Effect of Type of Surface Treatment and Adhesive System on Shear Bond Strength of Composite Resin to a Non-Precious Metal Alloy
E. Yasini 1, M. Mirzaie 2, H. Kermanshah 2, E. Habibi 3, F. Motevasselian 4
1 Professor, Dental Research Center, Dentistry Research Institute, Department of Restorative Dentistry, School of Dentistry, Tehran University of Medical Sciences, Tehran, Iran 2 Associate Professor, Dental Research Center, Dentistry Research Institute, Department of Restorative Dentistry, School of Dentistry, Tehran University of Medical Sciences, Tehran, Iran 3 Specialist in Restorative and Esthetic Dentistry, Tehran, Iran 4 Assistant Professor, Department of Restorative Dentistry, School of Dentistry, Tehran University of Medical Sciences, Tehran, Iran
Background and Aim: Fractured metal-ceramic restorations may be repaired with composite in some cases to postpone the fabrication of a new restoration. Knowledge about the bond strength can help predict the success rate of this treatment modality. The aim of this study was to assess the effect of two types of mechanical surface treatment of metal along with the use of different adhesive systems on bond strength of composite to a non-precious metal alloy.
Materials and Methods: In this in vitro experimental study, 110 metal discs were fabricated of nickel chromium alloy and were randomly divided into two groups of surface preparation with sandblasting (S) and bur (B). In each group, the samples were divided into five subgroups based on the adhesive system and composite resin used: Group NC: Z350 composite without application of adhesive; group AC: Alloy primer/Clearfil AP-X; group ZA: Z-Prime Plus/Aelite; group MT: Monobond Plus/Tetric N Ceram; group AZ: Adper Single Bond Plus/Z250. In the positive control group (PC), metal discs were covered with feldspathic porcelain. All samples were then subjected to 1000 thermal cycles and shear bond strength was measured. Data were analyzed using one-way ANOVA, two-way ANOVA and Tukey’s HSD test (P<0.05).
Results: The interaction effect of type of surface treatment and type of adhesive system on bond strength was significant (P<0.05). The highest bond strength (148.7 MPa) was noted in group PC and the lowest bond strength (2.78 MPa) was noted in group B+NC. The bond strength was 13.72 MPa in group S+AZ, 10.84 MPa in group B+AZ and 12.72 MPa in group S+ZA, which did not have a significant difference with the bond strength of group PC.
Conclusion: Type of surface preparation and adhesive affect the bond strength. Surface preparation by sandblasting or bur combined with the use of Adper Single Bond Plus and also combination of Z-Prime Plus adhesive and sandblasting yielded the highest bond strength value.
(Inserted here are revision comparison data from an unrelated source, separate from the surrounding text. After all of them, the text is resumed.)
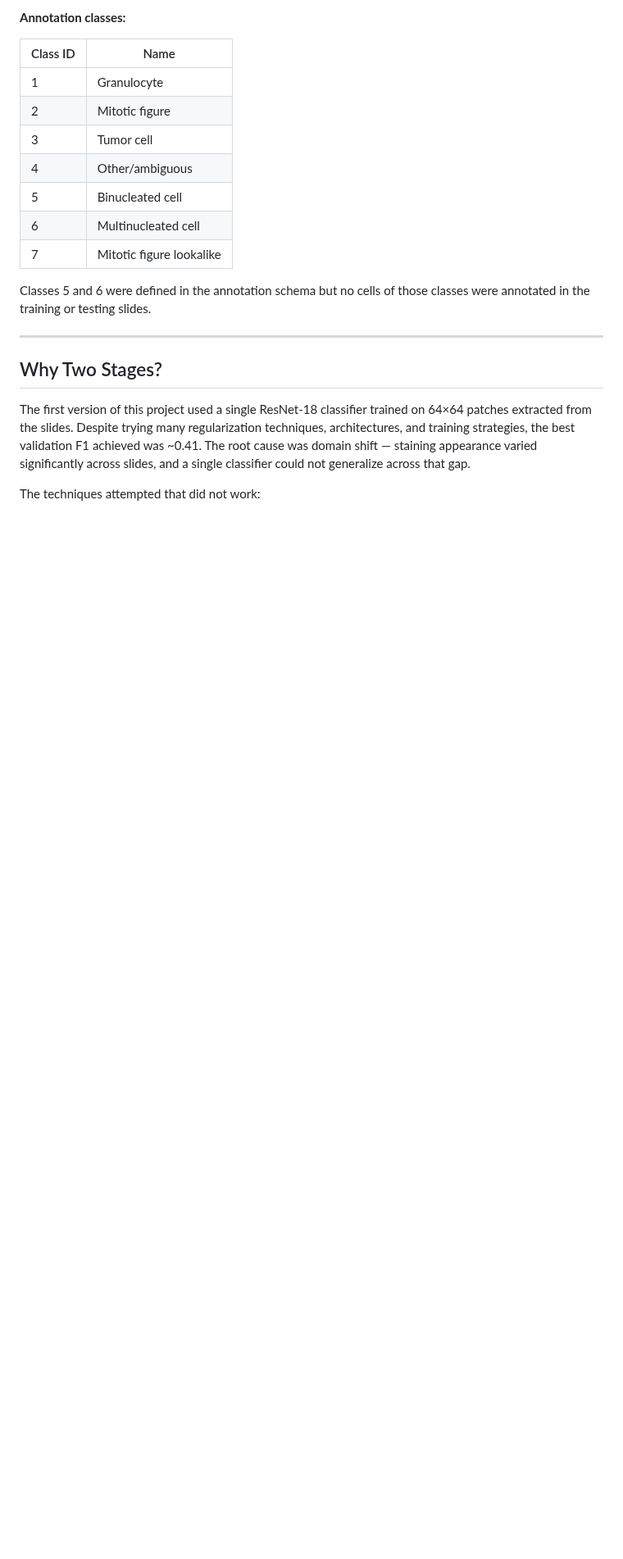
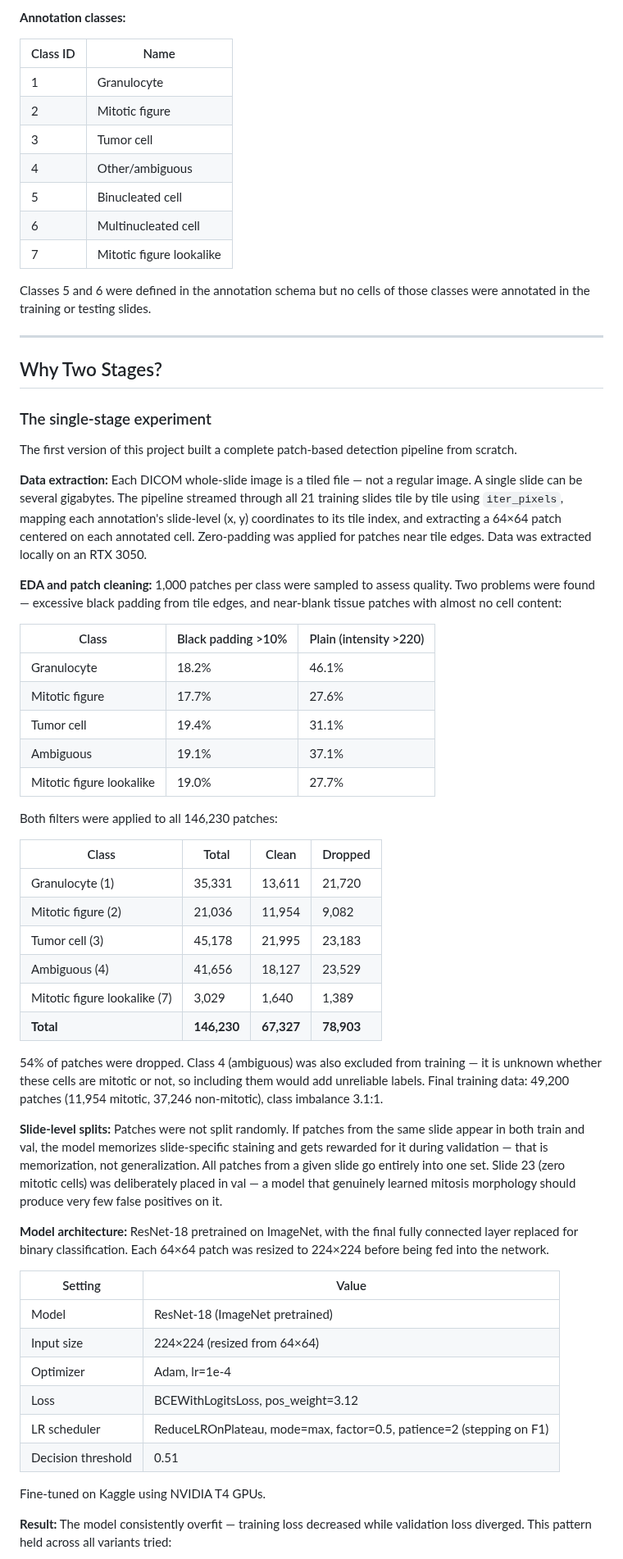
Before and after one commit to shanthan5589/mitosis-detector, a Markdown page: README.md, the part around one of its changes. Shown at 82% size. GitHub-like rendering; blank space fills up the shorter version.

```diff
--- a/README.md
+++ b/README.md
@@ -28,6 +28,49 @@ Classes 5 and 6 were defined in the annotation schema but no cells of those clas
 
 ## Why Two Stages?
 
-The first version of this project used a single ResNet-18 classifier trained on 64×64 patches extracted from the slides. Despite trying many regularization techniques, architectures, and training strategies, the best validation F1 achieved was ~0.41. The root cause was domain shift — staining appearance varied significantly across slides, and a single classifier could not generalize across that gap.
+### The single-stage experiment
 
-The techniques attempted that did not work:
+The first version of this project built a complete patch-based detection pipeline from scratch.
+
+**Data extraction:** Each DICOM whole-slide image is a tiled file — not a regular image. A single slide can be several gigabytes. The pipeline streamed through all 21 training slides tile by tile using `iter_pixels`, mapping each annotation's slide-level (x, y) coordinates to its tile index, and extracting a 64×64 patch centered on each annotated cell. Zero-padding was applied for patches near tile edges. Data was extracted locally on an RTX 3050.
+
+**EDA and patch cleaning:** 1,000 patches per class were sampled to assess quality. Two problems were found — excessive black padding from tile edges, and near-blank tissue patches with almost no cell content:
+
+| Class | Black padding >10% | Plain (intensity >220) |
+|-------|-------------------|------------------------|
+| Granulocyte | 18.2% | 46.1% |
+| Mitotic figure | 17.7% | 27.6% |
+| Tumor cell | 19.4% | 31.1% |
+| Ambiguous | 19.1% | 37.1% |
+| Mitotic figure lookalike | 19.0% | 27.7% |
+
+Both filters were applied to all 146,230 patches:
+
+| Class | Total | Clean | Dropped |
+|-------|-------|-------|---------|
+| Granulocyte (1) | 35,331 | 13,611 | 21,720 |
+| Mitotic figure (2) | 21,036 | 11,954 | 9,082 |
+| Tumor cell (3) | 45,178 | 21,995 | 23,183 |
+| Ambiguous (4) | 41,656 | 18,127 | 23,529 |
+| Mitotic figure lookalike (7) | 3,029 | 1,640 | 1,389 |
+| **Total** | **146,230** | **67,327** | **78,903** |
+
+54% of patches were dropped. Class 4 (ambiguous) was also excluded from training — it is unknown whether these cells are mitotic or not, so including them would add unreliable labels. Final training data: 49,200 patches (11,954 mitotic, 37,246 non-mitotic), class imbalance 3.1:1.
+
+**Slide-level splits:** Patches were not split randomly. If patches from the same slide appear in both train and val, the model memorizes slide-specific staining and gets rewarded for it during validation — that is memorization, not generalization. All patches from a given slide go entirely into one set. Slide 23 (zero mitotic cells) was deliberately placed in val — a model that genuinely learned mitosis morphology should produce very few false positives on it.
+
+**Model architecture:** ResNet-18 pretrained on ImageNet, with the final fully connected layer replaced for binary classification. Each 64×64 patch was resized to 224×224 before being fed into the network.
+
+| Setting | Value |
+|---------|-------|
+| Model | ResNet-18 (ImageNet pretrained) |
+| Input size | 224×224 (resized from 64×64) |
+| Optimizer | Adam, lr=1e-4 |
+| Loss | BCEWithLogitsLoss, pos_weight=3.12 |
+| LR scheduler | ReduceLROnPlateau, mode=max, factor=0.5, patience=2 (stepping on F1) |
+| Decision threshold | 0.51 |
+
+Fine-tuned on Kaggle using NVIDIA T4 GPUs.
+
+**Result:** The model consistently overfit — training loss decreased while validation loss diverged. This pattern held across all variants tried:
+
```
Also changed, not shown: other parts of README.md (+21 -28 lines), assets/stage2_curves.png (added), assets/yolo_curves.png (added), assets/yolo_losses.png (added), assets/yolo_metrics.png (added), 7 other files.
Key Words: Dental Bonding, Adhesives, Shear Strength, Composite Resins, Metal Ceramic Alloys